Soja's work on Thirdspace has inspired thinking in the field of Geography Education, specifically utilising the spaces of Firstspace, Secondspace and Thirdspace to help school aged students to learn about urban geography.[15][16] This work has been extended to look at how Thirdspace might be of use as a concept to help students in urban fieldwork.[17]

Visions for Los Angeles[edit]

Soja introduced six visions for the City of Los Angeles.[18] These are the following:

  • Flexicity: Deindustrialization has been occurring alongside a potent reindustrialization process built not just on high technology.
  • Cosmopolis: The primacy of globalization. Globalization of culture, labor and capital. Reworlds the city.
  • Exopolis: The city that no longer conveys the traditional qualities of cityness. No cityness about Los Angeles. Growth of the outer city and city edges. More urban life.
  • Metropolarities: Increasing social inequalities, widening income gaps, new kinds of social polarization and satisfaction that fit uncomfortably within traditional dualisms based on class or race, as well as conventional. New underclass debate.
  • Carcereal Archipelagos: A fortified city with bulging prisons. The City of Quartz. More surveillance.
  • Simcity: A place where simulations of a presumably real world increasingly capture and activate our urban imaginary and infiltrate urban life. An electronic generation of hyperreality.

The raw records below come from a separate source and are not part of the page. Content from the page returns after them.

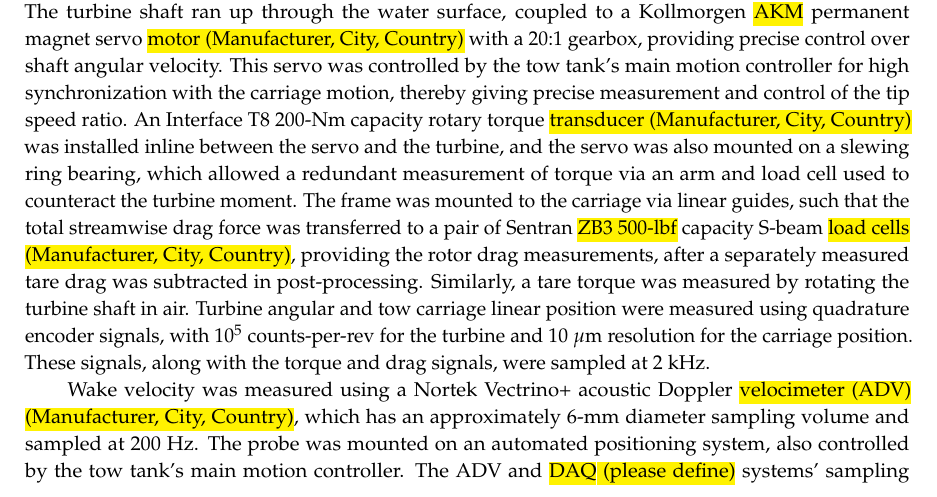
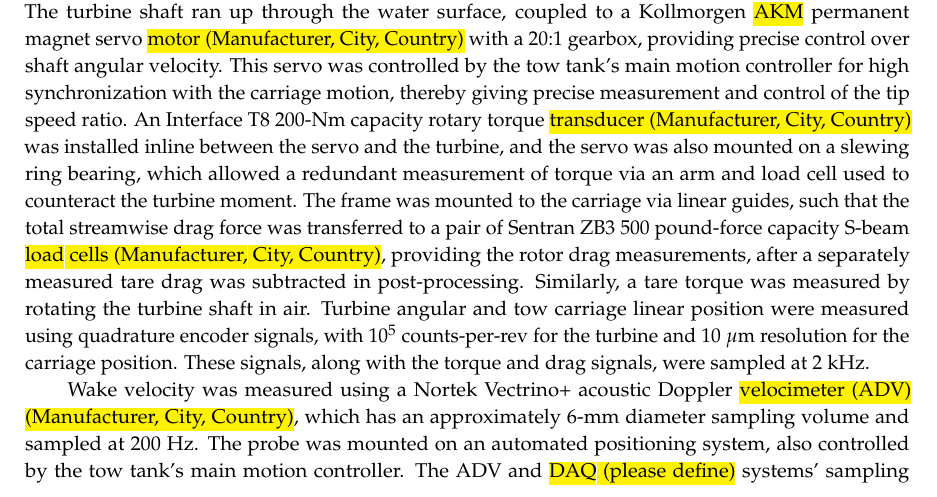
Before and after one commit to petebachant/CFT-Re-dep-paper, a LaTeX paper (paper.tex): part of page 4 of 18, cut so that both start at the same text. Compiled offline with pdfLaTeX.

Commit message:
lbf --> pound-force

```diff
--- a/paper.tex
+++ b/paper.tex
@@ -345,7 +345,7 @@
 which allowed a redundant measurement of torque via an arm and load cell used to
 counteract the turbine moment. The frame was mounted to the carriage via linear
 guides, such that the total streamwise drag force was transferred to a pair of
-Sentran \hl {ZB3 500-lbf} %please define/check the unit
+Sentran ZB3 500 pound-force
  capacity S-beam \hl {load cells (Manufacturer, City, Country)}, providing the rotor drag
 measurements, after a separately measured tare drag was subtracted in post-processing. Similarly, a tare torque was measured by rotating the turbine shaft
 in air. Turbine angular and tow carriage linear position were measured using
```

Selected publications[edit]

  • Postmodern Geographies: The Reassertion of Space in Critical Social Theory. London: Verso Press, 1989.
  • Scott, A.J and E.W. Soja, eds. The City: Los Angeles and Urban Theory at the End of the Twentieth Century. Berkeley: University of California Press. 1996.
  • Thirdspace: Journeys to Los Angeles and Other Real-and-Imagined Places. Oxford: Basil Blackwell. 1996.
  • Postmetropolis: Critical Studies of Cities and Regions. Oxford: Basil Blackwell, 2000.
  • "Writing the city spatially", City, November 2003.
  • "The city and spatial justice", Justice spatiale | Spatial Justice, n° September 1, 2009.
  • Seeking Spatial Justice. Minneapolis: University of Minnesota Press. 2010.
  • "Towards a regional democracy?",Métropolitiques, March 2011.
  • "Spatial Justice and the Right to the City: an Interview with Edward Soja", Justice spatiale | Spatial Justice, n° March 3, 2011.
  • My Los Angeles: From Urban Restructuring to Regional Urbanization. Berkeley: University of California Press. 2014.

See also[edit]

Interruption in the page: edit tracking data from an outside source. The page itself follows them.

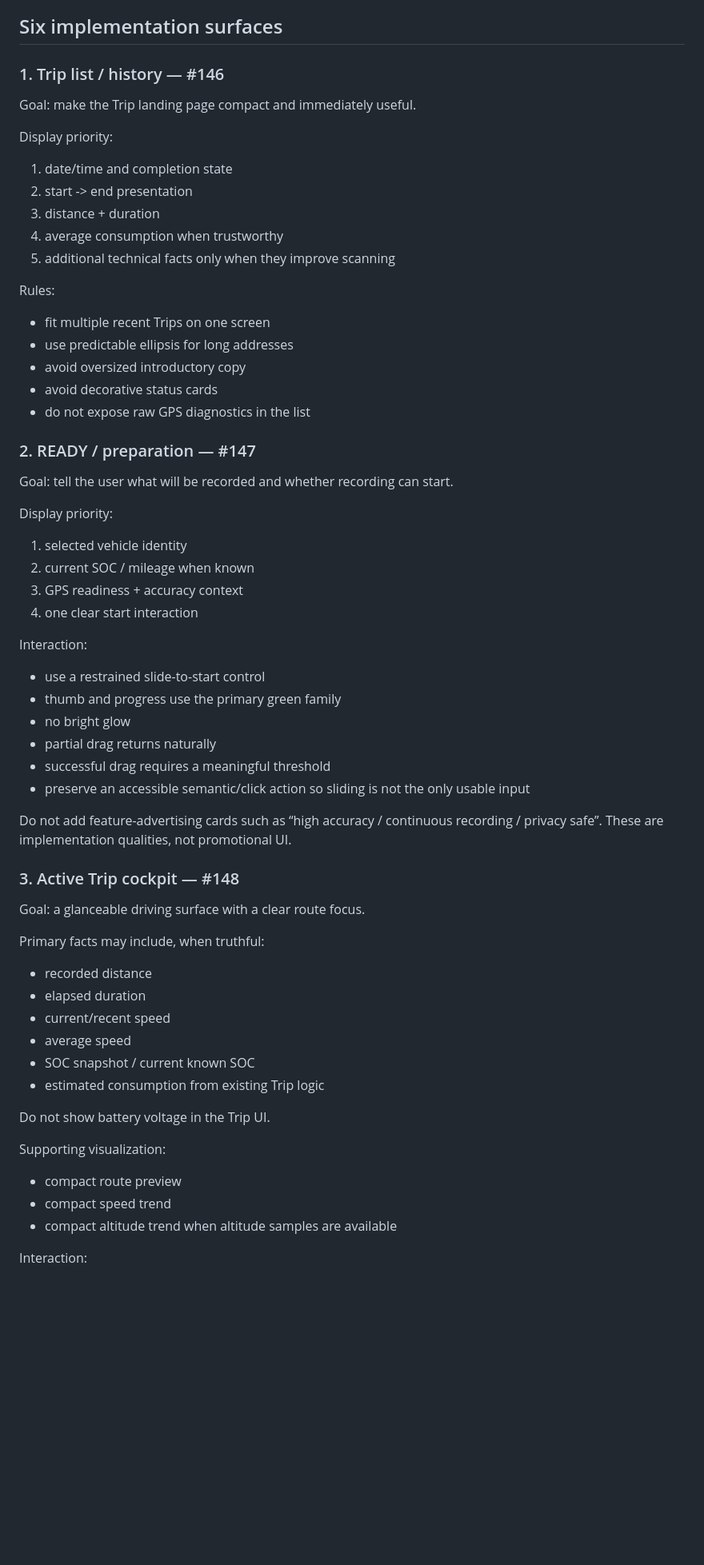
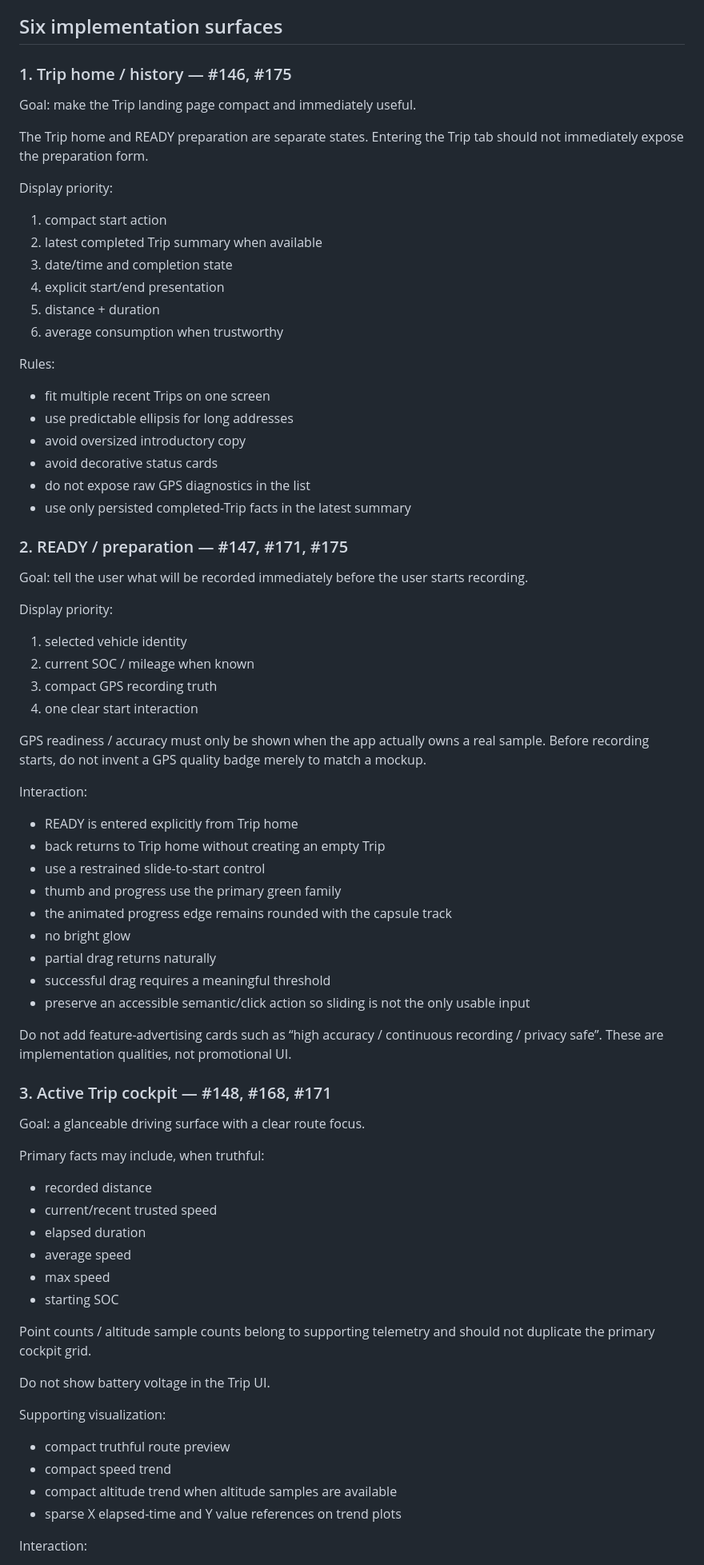
Before and after one commit to Assembles-J/EV-Charge-Book, a Markdown page: docs/TRIP_V0.6_APPROVED_UI_BASELINE.md, the part around one of its changes. Shown at 80% size. Drawn GitHub-style; blank space fills up the shorter version.

Commit message:
docs: record Trip v0.6 device fidelity corrections

```diff
--- a/docs/TRIP_V0.6_APPROVED_UI_BASELINE.md
+++ b/docs/TRIP_V0.6_APPROVED_UI_BASELINE.md
@@ -46,17 +47,20 @@ Completed Trips may show the recorded end address when available. Coordinate fal
 
 ## Six implementation surfaces
 
-### 1. Trip list / history — #146
+### 1. Trip home / history — #146, #175
 
 Goal: make the Trip landing page compact and immediately useful.
 
+The Trip home and READY preparation are separate states. Entering the Trip tab should not immediately expose the preparation form.
+
 Display priority:
 
-1. date/time and completion state
-2. start -> end presentation
-3. distance + duration
-4. average consumption when trustworthy
-5. additional technical facts only when they improve scanning
+1. compact start action
+2. latest completed Trip summary when available
+3. date/time and completion state
+4. explicit start/end presentation
+5. distance + duration
+6. average consumption when trustworthy
 
 Rules:
 
@@ -65,22 +69,28 @@ Rules:
 - avoid oversized introductory copy
 - avoid decorative status cards
 - do not expose raw GPS diagnostics in the list
+- use only persisted completed-Trip facts in the latest summary
 
-### 2. READY / preparation — #147
+### 2. READY / preparation — #147, #171, #175
 
-Goal: tell the user what will be recorded and whether recording can start.
+Goal: tell the user what will be recorded immediately before the user starts recording.
 
 Display priority:
 
 1. selected vehicle identity
 2. current SOC / mileage when known
-3. GPS readiness + accuracy context
+3. compact GPS recording truth
 4. one clear start interaction
+
+GPS readiness / accuracy must only be shown when the app actually owns a real sample. Before recording starts, do not invent a GPS quality badge merely to match a mockup.
 
 Interaction:
 
+- READY is entered explicitly from Trip home
+- back returns to Trip home without creating an empty Trip
 - use a restrained slide-to-start control
 - thumb and progress use the primary green family
+- the animated progress edge remains rounded with the capsule track
 - no bright glow
 - partial drag returns naturally
 - successful drag requires a meaningful threshold
@@ -88,26 +98,29 @@ Interaction:
 
 Do not add feature-advertising cards such as “high accuracy / continuous recording / privacy safe”. These are implementation qualities, not promotional UI.
 
-### 3. Active Trip cockpit — #148
+### 3. Active Trip cockpit — #148, #168, #171
 
 Goal: a glanceable driving surface with a clear route focus.
 
 Primary facts may include, when truthful:
 
 - recorded distance
+- current/recent trusted speed
 - elapsed duration
-- current/recent speed
 - average speed
-- SOC snapshot / current known SOC
-- estimated consumption from existing Trip logic
+- max speed
+- starting SOC
+
+Point counts / altitude sample counts belong to supporting telemetry and should not duplicate the primary cockpit grid.
 
 Do not show battery voltage in the Trip UI.
 
 Supporting visualization:
 
-- compact route preview
+- compact truthful route preview
 - compact speed trend
 - compact altitude trend when altitude samples are available
+- sparse X elapsed-time and Y value references on trend plots
 
 Interaction:
 
```
Also changed, not shown: other parts of docs/TRIP_V0.6_APPROVED_UI_BASELINE.md (+66 -21 lines).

  1. ^ Soja, Edward (2003). "Writing the city spatially". City. 7 (3): 269–280. doi:10.1080/1360481032000157478. S2CID 144964310.
  2. ^ Soja Edward W., 2010, Seeking Spatial Justice, Minneapolis: University of Minnesota Press.
  3. ^ My Los Angeles. University of California Press.
  4. ^ Soja, Edward (2003). "Writing the city spatially1". City. 7 (3): 269–280. doi:10.1080/1360481032000157478. S2CID 144964310.
  5. ^ "Professor Mustafa Dikec". latts.fr/.
  6. ^ "Walter Nicholls | Walter Nicholls".
  7. ^ "UW Urban Design and Planning – Departmental Faculty". washington.edu. Archived from the original on April 7, 2015.,
  8. ^ "Diane Davis".
  9. ^ "Dr Juan Miguel Kanai | Geography | the University of Sheffield". January 12, 2022.
  10. ^ "Stefano Bloch". June 11, 2019.
  11. ^ a b Soja, Edward W. Thirdspace. Malden (Mass.): Blackwell, 1996. Print. p. 57.
  12. ^ Soja, Edward W. Thirdspace. Malden (Mass.): Blackwell, 1996. Print. p. 57
  13. ^ Soja, Edward W. Thirdspace. Malden (Mass.): Blackwell, 1996. Print. p. 61
  14. ^ Rutherford, Jonathan. "The Third Space. Interview with Homi Bhabha." Identity: Community, Culture, Difference. London: Lawrence & Wishart, 1998. Print. P. 211 http://www.wsp-kultur.uni-bremen.de/summerschool/download%20ss%202006/The%20Third%20Space.%20Interview%20with%20Homi%20Bhabha.pdf Archived March 6, 2009, at the Wayback Machine
  15. ^ Bustin, Richard. Teaching Geography; Vol. 36, Iss. 2, (Summer 2011): 55-57
  16. ^ Richard Bustin (2011) The living city: Thirdspace and the contemporary geography curriculum, Geography, 96:2, 60-68, DOI: 10.1080/00167487.2011.12094312
  17. ^ Bustin, Richard. Teaching Geography; Vol. 44, Iss. 1, (Spring 2019): 17-19
  18. ^ "Archived copy" (PDF). www.opa-a2a.org. Archived from the original (PDF) on June 2, 2016. Retrieved June 30, 2022.{{cite web}}: CS1 maint: archived copy as title (link)

Further reading[edit]

External links[edit]